Suddenly everyone I know is a football fan. No, not the kind of football game with guys all padded up to play on Saturday or Sunday (I live in the South where those football fans have always existed). This is the kind we Americans refer to as soccer. By-the-way, I did read an article that the word “soccer” really came from the Brits, who apparently scorn the US for calling it that today. Life is hard when the rules keep changing….
Of course the American team making it past the first round of the 2010 World Cup probably prompted the sudden popularity. Although ironically around here in the US South hundreds, perhaps thousands, of kids play soccer, my son included. He just made the travel team- meaning I get to travel a hundred miles to Jacksonville, Fl., every other Saturday this Fall. But previously we rarely watched soccer on television or saw any pictures in our local newspaper.

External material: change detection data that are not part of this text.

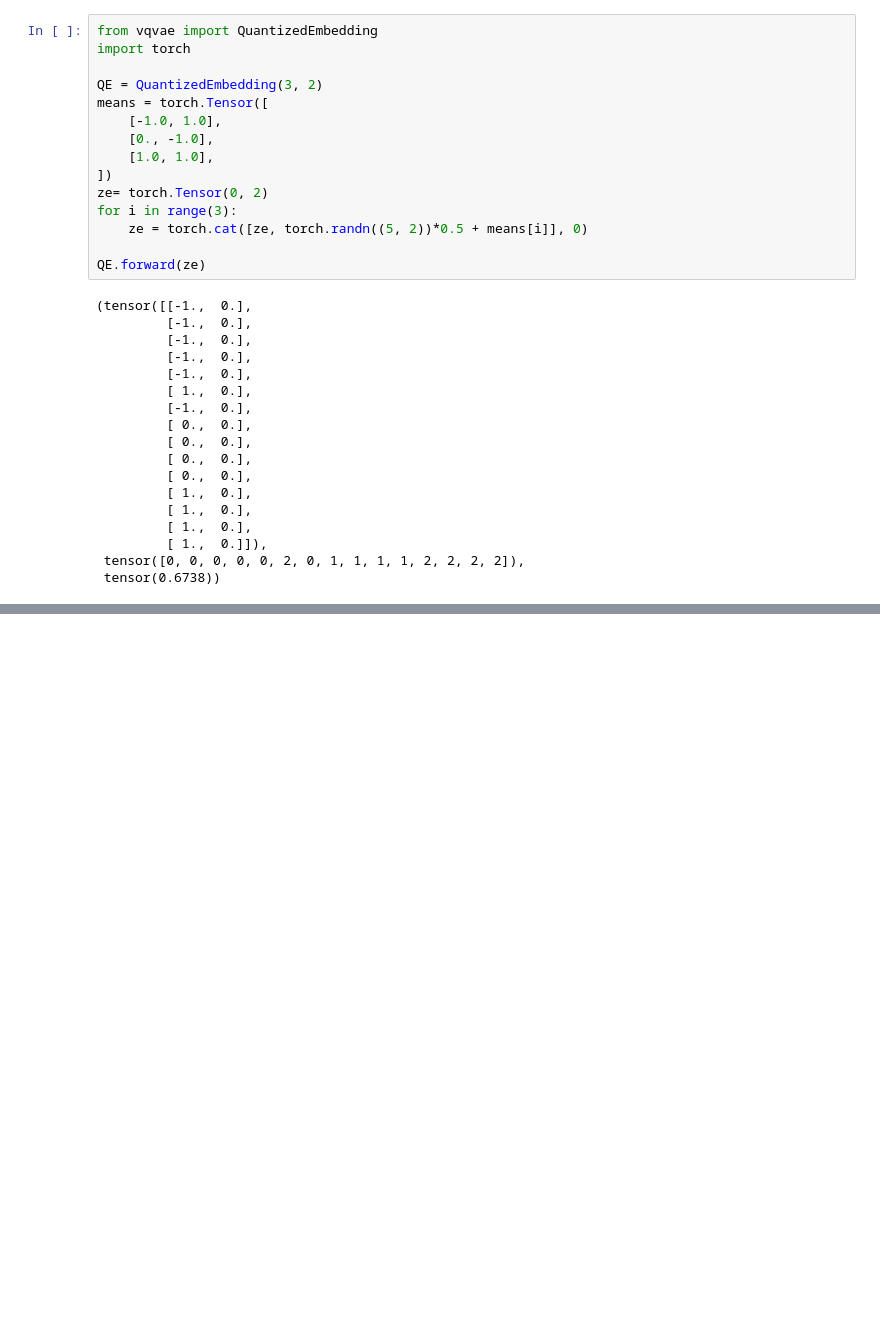
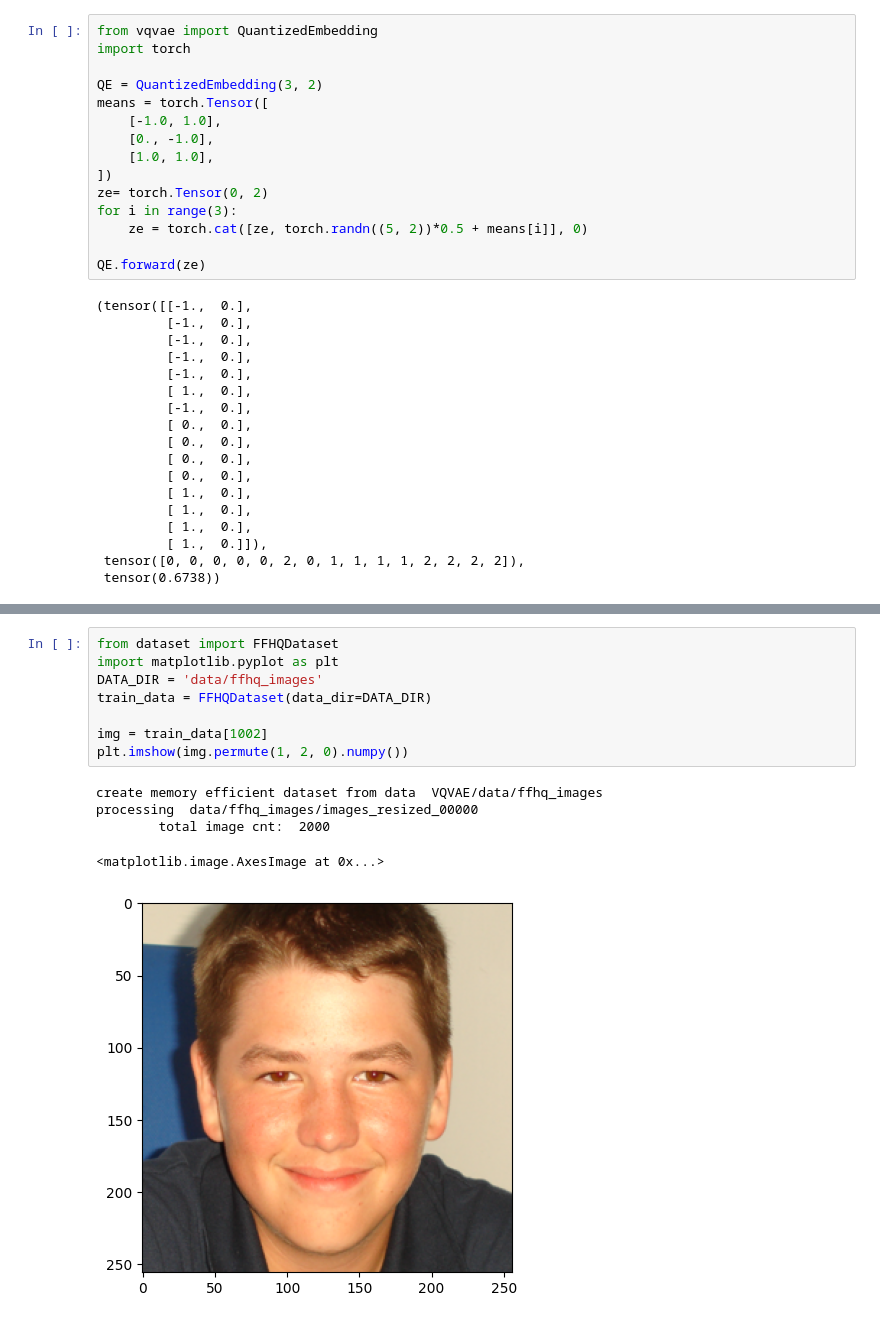
Before and after one commit to AliceOfSNU/VQVAE2, a Jupyter notebook: notebook.ipynb, the cells around one changed output, grey strips where cells are left out. Saved outputs shown, nothing was run; the diff lists cells and outputs as text; blank space fills up the shorter version.

Commit message:
fixed vqvae model

```diff
--- a/notebook.ipynb
+++ b/notebook.ipynb
@@ -272,0 +274,14 @@ KeyboardInterrupt:
+# %%
+from dataset import FFHQDataset
+import matplotlib.pyplot as plt
+DATA_DIR = 'data/ffhq_images'
+train_data = FFHQDataset(data_dir=DATA_DIR)
+
+img = train_data[1002]
+plt.imshow(img.permute(1, 2, 0).numpy())
+# %% [output]
+create memory efficient dataset from data  VQVAE/data/ffhq_images
+processing  data/ffhq_images/images_resized_00000
+        total image cnt:  2000
+<matplotlib.image.AxesImage at 0x...>
+[figure, added]
```
Also changed, not shown: parts of 1 cell of this notebook, 4 other files.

For the last couple weeks restaurants and bars have been advertising their big screen televisions and food and drink specials for the World Cup tournament game days, just like what they do for our college and professional football game days in the Fall.
The interest in the FIFA World Cup is of course huge in the rest of the world. It takes place every four years and rotates locations around the world. The 2010 tournament is being placed in South Africa. The 2014 FIFA World Cup is expected to be played in Brazil.
The spike in interest here in the US and around the world impacts our digital asset management system since many of the larger newspapers use our system to manage photographs-those generated by their staffs and those that come from the wire services. USA TODAY, one of our customers, has reported more than 3000 “football” pictures being sent from wire services on game days. The usual TOTAL number of pictures they get per day from all stories around the world runs between 7000 and 8000. That’s a lot of pictures of guys playing soccer (err, “football”). But wait…
De Telegraaf in The Netherlands uses a Merlin digital asset management system to manage their photos, along with their stories and PDF pages for several of their publications throughout the country. Since The Netherlands team played and beat Uruguay in the semi-final match and made it to the finals against Spain, interest is enormous for their readers. They have a large Merlin system and typically ingest around 70,000 pictures per day. On the day of the semi-final game they put in 17,000 more pictures just from the World Cup, or an average of one soccer (sorry, “football”) picture every 5 seconds, for 24 hours a day (in reality they probably were seeing a few new soccer pictures each second during the games, and hopefully some quiet during the overnight periods!).
With Merlin’s modular expansion, our support team was able to help De Telegraaf configure their system to process and index (so that the captions and metadata are searchable) this overflow amount. They distributed the various wire service and local photographers’ flows across a couple servers running our input processing tool. Editors were able to monitor all incoming pictures in one screen, or they could have multiple screens, each with pictures from a different game, all updating dynamically non stop. I can only imagine 30-45 new pictures to look at every minute during and right after game time!
Not to date myself, but when I started in photojournalism in the 80’s the most prolific source of photos, the Associated Press, delivered one photo every 10 minutes, or a maximum of 144 transmissions per day (and about 15 of those were things like weather maps and charts). Now de Telegraaf’s Merlin is receiving and presenting that many in just over a minute!
I did watch the final game Sunday and I was cheering for the orange-The Netherlands team-because I do have friends there. The only good thing was the little guy on Spain’s team scored the winning goal and that made my son (who is on the small side) happy and gave him confidence for his upcoming season.
Posted by Rande Simpson
Photo by www.landov.com.